Fun on the Run, Not Much Sun (Australia)
Take two good friends, some bike paths and fire trails, and a sensational hilltop view. Add threatening skies on a Monday evening and people testing out their new lightweight camping solutions. What do you have? Well you have last March's micro-adventure to the Eastern Escarpment Conservation Area.
Myself and Brad (a.k.a. Mr Cyclocross) and Emma arranged to leave from my place, and pick up some dinner from a certain sandwich shop before cruising through Toohey Forest and heading south on the V1. From there it was Logan Road and then Underwood Road, which took us into Daisy Hill forest and eventually, by way of a series of linked fire trails and a little section of bitumen road, to the base of the climb to the top of the Eastern Escarpment Conservation Area.
This is a hill well known to mountain bike riders, especially those of us who are regulars on the MTB Dirt forum. For several years there was a regular Friday morning ride from Daisy Hill to the EE and back. I decided we would follow that same loop, and just see how it all played out.
Things I was testing out for this particular micro-adventure: Camping with just a hiker’s fly as my shelter; setting up said shelter (sometimes called a hutchie) using only guy ropes, and no tent poles.
Thing that Emma was testing out: A new ultralite hammock.
I don’t think Brad was testing out any equipment, although he did have the largest possible sleeping mat. It was like a giant self-inflating Therm-a-Rest (or similar).
The ride to the EE went without much incident. Night riding through the forest is good fun … but we were staying on fire trails rather than singletrack, because our bikes were all loaded up with stuff. There were occasional moments when I wasn’t exactly sure if we were on the right trail, which of course made it all even more fun. My being the self-appointed navigator at least gave the rest of the group plenty of licence to heckle me when I looked uncertain.
We rode and trudged and rode and trudged to the top of the EE. It’s a pretty big hill, and we were at the by top around 8 p.m.
Then it was on with the fun and frivolity of setting up camp. Most of the novelty was in setting up Emma’s new hammock. I managed to get my hutchie pretty much right on the first go, except for bending one of my new aluminium tent pegs, using a found rock hammer.
Brad looks for Martians inside his tent.
But the hammock was a more complicated beast, involving webbing and knots and carabiners and trees and a fence. It was after the second attempt that Emma was able to crawl into her nylon cocoon and declare it habitable for the night’s rest.
So with camp all set up, we ate chocolate and talked about things bike: cyclocross, gravel grinders, the Munda Biddi Trail, etc. and so forth until suddenly it was 10 p.m. and past our bedtimes.

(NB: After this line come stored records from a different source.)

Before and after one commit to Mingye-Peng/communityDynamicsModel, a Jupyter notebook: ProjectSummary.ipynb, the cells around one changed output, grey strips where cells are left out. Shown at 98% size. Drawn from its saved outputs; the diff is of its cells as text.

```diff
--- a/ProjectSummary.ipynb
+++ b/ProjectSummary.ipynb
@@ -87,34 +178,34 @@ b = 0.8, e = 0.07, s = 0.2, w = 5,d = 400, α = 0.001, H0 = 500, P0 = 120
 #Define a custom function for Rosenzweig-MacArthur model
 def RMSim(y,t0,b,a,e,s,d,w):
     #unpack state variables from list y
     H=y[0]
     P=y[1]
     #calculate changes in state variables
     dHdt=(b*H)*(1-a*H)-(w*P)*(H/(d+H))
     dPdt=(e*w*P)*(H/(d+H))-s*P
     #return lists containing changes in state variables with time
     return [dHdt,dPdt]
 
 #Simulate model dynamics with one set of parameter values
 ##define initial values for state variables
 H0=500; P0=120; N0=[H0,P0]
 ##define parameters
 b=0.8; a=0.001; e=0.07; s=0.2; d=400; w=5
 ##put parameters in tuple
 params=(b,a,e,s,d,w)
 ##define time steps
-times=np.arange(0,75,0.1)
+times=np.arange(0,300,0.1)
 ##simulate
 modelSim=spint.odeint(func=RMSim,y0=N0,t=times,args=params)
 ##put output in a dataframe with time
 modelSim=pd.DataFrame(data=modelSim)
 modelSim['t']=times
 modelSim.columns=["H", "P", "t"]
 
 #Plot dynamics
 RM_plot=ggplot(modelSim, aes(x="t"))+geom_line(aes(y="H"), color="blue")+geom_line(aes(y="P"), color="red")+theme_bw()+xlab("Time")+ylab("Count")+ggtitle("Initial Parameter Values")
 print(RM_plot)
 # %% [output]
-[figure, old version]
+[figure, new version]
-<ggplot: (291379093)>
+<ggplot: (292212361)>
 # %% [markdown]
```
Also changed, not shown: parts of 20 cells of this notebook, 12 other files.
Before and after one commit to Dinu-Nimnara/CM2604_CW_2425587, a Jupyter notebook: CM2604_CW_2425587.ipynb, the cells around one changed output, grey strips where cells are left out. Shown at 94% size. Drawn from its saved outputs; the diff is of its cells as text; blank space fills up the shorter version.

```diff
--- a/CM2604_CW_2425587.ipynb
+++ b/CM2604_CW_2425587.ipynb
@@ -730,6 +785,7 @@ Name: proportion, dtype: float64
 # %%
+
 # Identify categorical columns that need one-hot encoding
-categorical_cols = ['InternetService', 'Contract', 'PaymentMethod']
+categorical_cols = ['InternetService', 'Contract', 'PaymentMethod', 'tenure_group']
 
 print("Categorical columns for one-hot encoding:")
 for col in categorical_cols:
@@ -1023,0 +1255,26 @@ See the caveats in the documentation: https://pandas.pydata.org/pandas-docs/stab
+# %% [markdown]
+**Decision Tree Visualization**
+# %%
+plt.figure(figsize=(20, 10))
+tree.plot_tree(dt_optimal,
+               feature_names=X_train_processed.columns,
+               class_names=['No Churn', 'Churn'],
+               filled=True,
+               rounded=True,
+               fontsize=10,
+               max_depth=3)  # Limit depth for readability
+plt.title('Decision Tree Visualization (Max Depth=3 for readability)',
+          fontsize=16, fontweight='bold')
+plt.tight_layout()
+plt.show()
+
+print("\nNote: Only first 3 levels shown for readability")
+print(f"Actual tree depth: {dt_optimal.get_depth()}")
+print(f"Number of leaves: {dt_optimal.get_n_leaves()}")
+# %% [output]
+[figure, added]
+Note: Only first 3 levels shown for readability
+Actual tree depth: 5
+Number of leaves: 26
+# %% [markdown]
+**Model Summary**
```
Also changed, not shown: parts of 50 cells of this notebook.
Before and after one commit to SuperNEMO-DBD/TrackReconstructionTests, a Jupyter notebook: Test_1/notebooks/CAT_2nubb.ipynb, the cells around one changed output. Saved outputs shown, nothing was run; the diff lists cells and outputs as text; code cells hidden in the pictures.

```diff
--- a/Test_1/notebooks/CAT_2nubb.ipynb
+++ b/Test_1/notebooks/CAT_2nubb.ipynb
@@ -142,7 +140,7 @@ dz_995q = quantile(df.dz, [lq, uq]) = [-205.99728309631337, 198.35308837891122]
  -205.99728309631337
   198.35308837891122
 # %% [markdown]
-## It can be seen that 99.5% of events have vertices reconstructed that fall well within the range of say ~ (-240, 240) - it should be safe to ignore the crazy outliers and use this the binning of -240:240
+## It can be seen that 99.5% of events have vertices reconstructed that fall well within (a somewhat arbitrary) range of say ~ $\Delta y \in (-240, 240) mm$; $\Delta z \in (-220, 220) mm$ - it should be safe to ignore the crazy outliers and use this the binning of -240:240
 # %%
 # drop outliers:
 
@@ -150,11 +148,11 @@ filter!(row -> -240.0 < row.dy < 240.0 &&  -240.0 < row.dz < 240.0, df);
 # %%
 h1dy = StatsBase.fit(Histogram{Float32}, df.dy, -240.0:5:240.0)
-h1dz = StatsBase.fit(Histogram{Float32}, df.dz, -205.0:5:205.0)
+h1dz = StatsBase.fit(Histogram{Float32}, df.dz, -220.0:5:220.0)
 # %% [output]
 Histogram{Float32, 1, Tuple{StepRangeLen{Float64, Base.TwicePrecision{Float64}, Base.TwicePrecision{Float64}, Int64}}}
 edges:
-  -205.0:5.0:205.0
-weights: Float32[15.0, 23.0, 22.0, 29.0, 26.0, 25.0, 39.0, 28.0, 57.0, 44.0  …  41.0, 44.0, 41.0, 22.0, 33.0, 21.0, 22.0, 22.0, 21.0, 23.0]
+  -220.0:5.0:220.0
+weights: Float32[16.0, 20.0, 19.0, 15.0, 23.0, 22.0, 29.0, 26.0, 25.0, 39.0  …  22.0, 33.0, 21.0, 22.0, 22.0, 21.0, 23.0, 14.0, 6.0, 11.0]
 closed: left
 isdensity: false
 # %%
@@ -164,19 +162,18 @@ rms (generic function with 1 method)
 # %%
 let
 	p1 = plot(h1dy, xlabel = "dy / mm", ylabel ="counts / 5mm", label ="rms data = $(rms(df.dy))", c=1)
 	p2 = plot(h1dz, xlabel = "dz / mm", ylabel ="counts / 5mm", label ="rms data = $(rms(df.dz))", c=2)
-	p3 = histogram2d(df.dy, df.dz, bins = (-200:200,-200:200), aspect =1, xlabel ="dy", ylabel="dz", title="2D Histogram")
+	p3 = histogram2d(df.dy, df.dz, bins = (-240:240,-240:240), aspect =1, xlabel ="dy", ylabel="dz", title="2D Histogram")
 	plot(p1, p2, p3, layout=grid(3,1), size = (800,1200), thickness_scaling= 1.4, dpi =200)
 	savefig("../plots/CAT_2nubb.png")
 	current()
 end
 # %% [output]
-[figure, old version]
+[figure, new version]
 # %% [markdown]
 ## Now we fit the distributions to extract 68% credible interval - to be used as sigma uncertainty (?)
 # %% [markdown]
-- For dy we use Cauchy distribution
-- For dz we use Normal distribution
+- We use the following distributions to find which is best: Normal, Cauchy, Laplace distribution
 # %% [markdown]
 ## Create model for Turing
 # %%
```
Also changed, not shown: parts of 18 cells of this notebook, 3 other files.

So, with a nervous check of the rain radar, we all said good night.
We had a couple of light showers throughout the night, but everyone remained safe and dry, each in their particular shelter. We were greeted by a foggy morning. Also greeting me was a worried text message from Annette: “Oh, dear, heavy rain here!” The message was sent at 1:10 a.m., and I must have been sleeping.
The old ‘take a photo while still lying in bed’ trick.
It took us a while to pack up and head off toward some breakfast at the Underwood Road shops. But on the way back through Daisy Hill, my MacGyvered Carradice Bagman rack began to exhibit some problems, leading to the transverse bag dragging momentarily on the back wheel. Bolts were tightened and off we went again, only for the problem to reoccur almost immediately. So, as I messed around tightening things up, Brad quipped: “Tighten it until it goes loose and then back off a half turn.”
Next thing I did indeed shear off one of the bolts holding the rack strut to the frame. Fortunately, there was still some of the bolt jamming the strut to the frame, so with a few cable ties holding it place we continued.
I was starting to be concerned about making a meeting in Ipswich on time, and so the ride back through the suburbanity was perhaps not as relaxed as would have been ideal. But the next thing we knew we were back in Salisbury, thanking each other and heading on our way to the rest of our lives.
We all (I think) had a great time, and as a bonus we managed to find (and fix) a fault in my bikepacking setup. Much better that it manifested itself in Daisy Hill than on the Munda Biddi Trail.
As we rode along Schoeck Road, Emma had turned to me and said: “We should have a micro-adventure EVERY WEEK!”
Favorite local bike shop: Epic Cycles in Paddington, Queensland.